When it comes to reducing organic waste in my kitchen, I use a combination of creative meal planning and smart food storage. Over the last several years, I’ve discovered a number of tips and tricks to help everything run smoothly – and even save some money. Food habits are highly personal, so there is no best way to run your kitchen.
I encourage you to play around until you find what works for your household!
The most common cause of my personal food waste is that I forget about items until they expire. Out of sight, out of mind, right? I combat this with my two most essential kitchen tools: a sharpie and a roll of masking tape. If you tend to put leftovers into re-used yogurt or sour cream tubs like I do, you’ll want to mark them clearly with name and date on the top or sidewhere it is clearly visible as soon as you open the door of the fridge or freezer. If you can use clear bins, that’s even better.
Pull everything that’s going to expire soon to the front of your fridge, freezer, and cupboards. Some of my friends actually have a dedicated “eat me first” shelf.
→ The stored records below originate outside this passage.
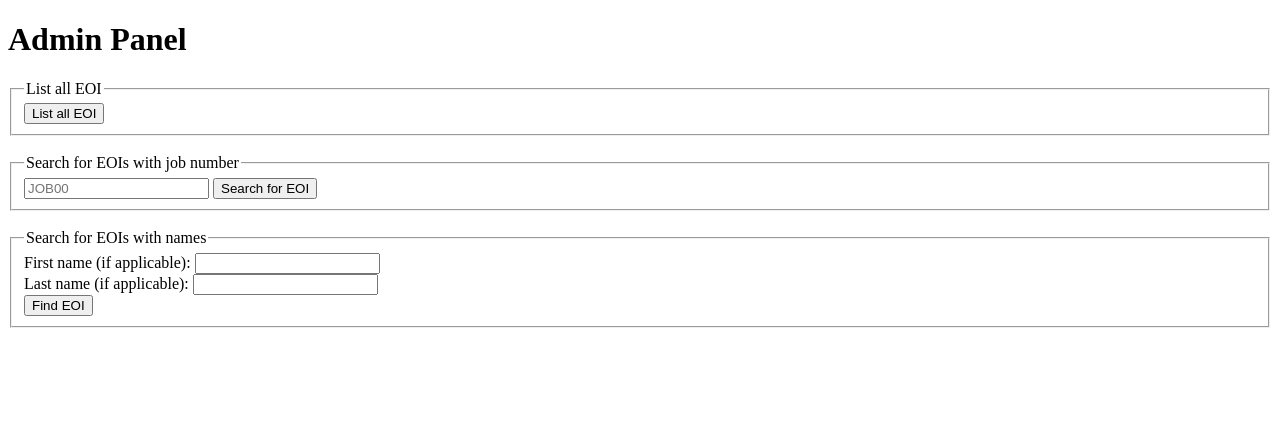
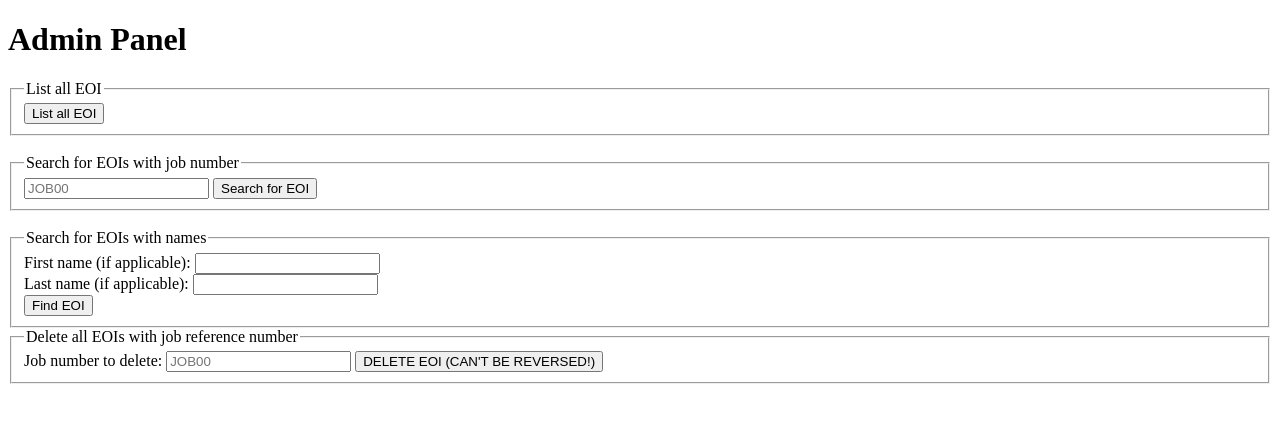
Before and after one commit to chickennugget11/assignment2.026, a PHP site: page /manage.php in a window 1280 px wide. Shown: the top 423 px of the page. Run offline with PHP 8.4, Linux system fonts and the light colour scheme.

Commit message:
added delete functionality

```diff
--- a/manage.php
+++ b/manage.php
@@ -44,6 +44,16 @@
 			<input type="submit" value="Find EOI">
 		</form>
 	</fieldset>
+	<!-- Delete all EOIs with job reference number -->
+	<fieldset>
+		<legend>Delete all EOIs with job reference number</legend>
+		<form action="./manage_actions/delete_all_eoi_with_jobnumber.php">
+			<label for="job_delete">Job number to delete:</label>
+			<input type="text" name="job_delete" id="job_delete"
+				pattern="[a-zA-Z0-9]{5}" placeholder="JOB00" required>
+			<input type="submit" value="DELETE EOI (CAN'T BE REVERSED!)">
+		</form>
+	</fieldset>
 
 </body>
 
--- a/manage_actions/list_all_eoi_with_name.php
+++ b/manage_actions/list_all_eoi_with_name.php
@@ -15,14 +15,15 @@
 	$job_fname = trim_string($_POST["job_fname"]);
 	$job_lname = trim_string($_POST["job_lname"]);
 
-	echo "<p>Table of all EOIs with names as requested</p>";
+	echo "<p>Table of all EOIs with names as requested:</p>";
 	$query = "SELECT * FROM `eoi`
 	WHERE `fname` LIKE \"$job_fname%\"
 	AND `lname` LIKE \"$job_lname%\"
 	";
-	echo "<p?>$query</p>";
+	//  echo "<p>$query</p>";
 	display_table($query);
 	?>
+	<button><a href="../manage.php">Go back to Admin panel</a></button>
 </body>
 
 </html>
```
Also changed, not shown: manage_actions/delete_all_eoi_with_jobnumber.php (added, +23 -0 lines).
This way there is no excuse that you didn’t see that little bin of old hummus behind all the juice cartons!
The best way to reduce the food waste that comes out of your kitchen is to control what comes into it. I try never to go to the store without a grocery list, because it’s very difficult to plan a week worth of meals on the spot.
I start my grocery list with the basic essentials (eggs, milk, bread, etc.). My next step is to check the fridge, freezer, and cupboards to see what I already have. Thanks to my labelling system, it’s easy to see what’s about to expire and incorporate those items into the next week’s meals.
When you’re in the store, be aware of how long produce lasts and where you need to store them. It’ll affect what you buy, and in what quantities. For example, I have learned not to buy green onions when the fridge is already going to be extremely full, because they need to be stored in an upright jar with water in order to stay fresh. The same goes for things that aren’t best frozen (like tomatoes – I buy a mixture of fresh and canned) or things that go bad within a quick window (I’m looking at you, avocados – I never buy more than two at a time).
Use that freezer!
I don’t like eating leftovers for more than two meals in a row. Some people can make a huge batch of meals every Sunday and be set for the week, but that’s just not my style. Instead, I buy versatile ingredients than can be used in a variety of recipes, and store them in the freezer ready to use. For vegetables, that means washing, blanching, chopping/mincing, and packing things like carrots, peppers, and celery into freezer safe reusable bins or bags. The stalks or tops go into a special bin reserved for making soup stock.
For other ideas, check out The Sustainable Student’s previous article on how to regrow your kitchen scraps into brand new vegetables.
Prepping meat means portioning ground meat into patty sizes, separating packages of chicken breasts or pre-slicing pork tenderloin. Again, everything gets labelled and stored with the oldest food at the top or front. This process means that I am never scrambling for ingredients and rarely have to resort to eating pre-frozen meals or takeout. I also rarely have to eat (or throw out) super old leftovers. As an added financial bonus, I can buy bigger amounts of items that are on sale and save them for when I’ll need them.
What to do with older (but still edible) food
So, you messed up, and found a bunch of wilted spinach lurking behind the rest of your veggies in the crisper drawer. What do you do?
I love to throw old leafy greens into my fruit smoothies. Honestly, I don’t even taste them. You can also turn older food into soup (broccoli, leeks), dips (sour cream), salad dressings (berries), croutons or breadcrumbs (stale bread), baked goods (bruised apples) and more. This is an extension of the “imperfect produce” idea, which is that just because ingredients are no longer in their prime doesn’t mean they aren’t useful or able to be turned into something delicious.